-- Material for the task follows --

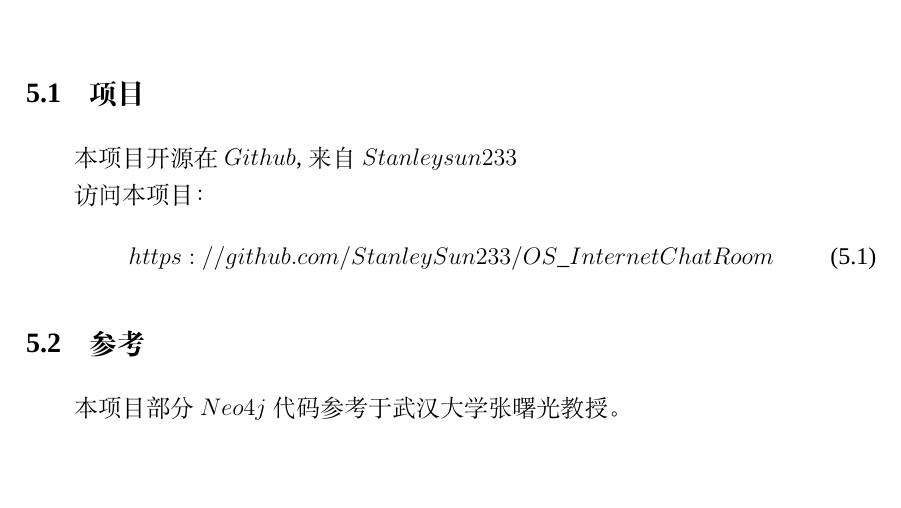
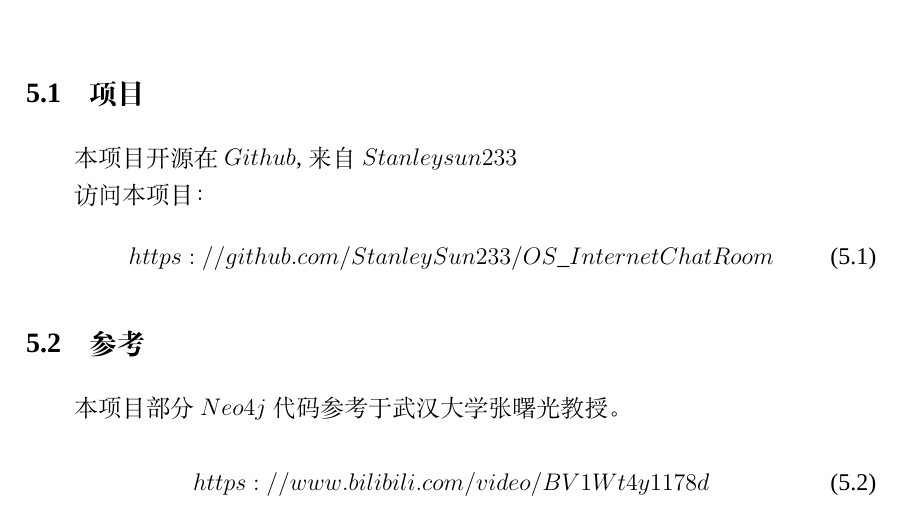
Before and after one commit to StanleySun233/InternetChattingRoom, a LaTeX thesis (Paper/OSPaper.tex): part of page 20 of 22, cut so that both start at the same text. Compiled offline with XeLaTeX; a missing font is replaced by an installed copy or a similar font.

Commit message:
push code on 2021.11.18

```diff
--- a/Paper/OSPaper.tex
+++ b/Paper/OSPaper.tex
@@ -459,6 +459,10 @@
 \end{equation}
 \section{参考}
 本项目部分$Neo4j$代码参考于武汉大学张曙光教授。
+
+\begin{equation}
+	https://www.bilibili.com/video/BV1Wt4y1178d
+\end{equation}
 %%%=== 参考文献 ========%%%
 \cleardoublepage\phantomsection
 \addcontentsline{toc}{chapter}{参考文献}
```
Also changed, not shown: Paper/OSPaper.pdf, 2 other files.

-- Material for the task concluded --

Exercise details |
Apart from the pictures, all of the data must be duplicated exactly as shown above.

Answer box |
Before and after one commit to StanleySun233/InternetChattingRoom, a LaTeX thesis (Paper/OSPaper.tex): part of page 20 of 22, cut so that both start at the same text. Compiled offline with XeLaTeX; a missing font is replaced by an installed copy or a similar font.

Commit message:
push code on 2021.11.18

```diff
--- a/Paper/OSPaper.tex
+++ b/Paper/OSPaper.tex
@@ -459,6 +459,10 @@
 \end{equation}
 \section{参考}
 本项目部分$Neo4j$代码参考于武汉大学张曙光教授。
+
+\begin{equation}
+	https://www.bilibili.com/video/BV1Wt4y1178d
+\end{equation}
 %%%=== 参考文献 ========%%%
 \cleardoublepage\phantomsection
 \addcontentsline{toc}{chapter}{参考文献}
```
Also changed, not shown: Paper/OSPaper.pdf, 2 other files.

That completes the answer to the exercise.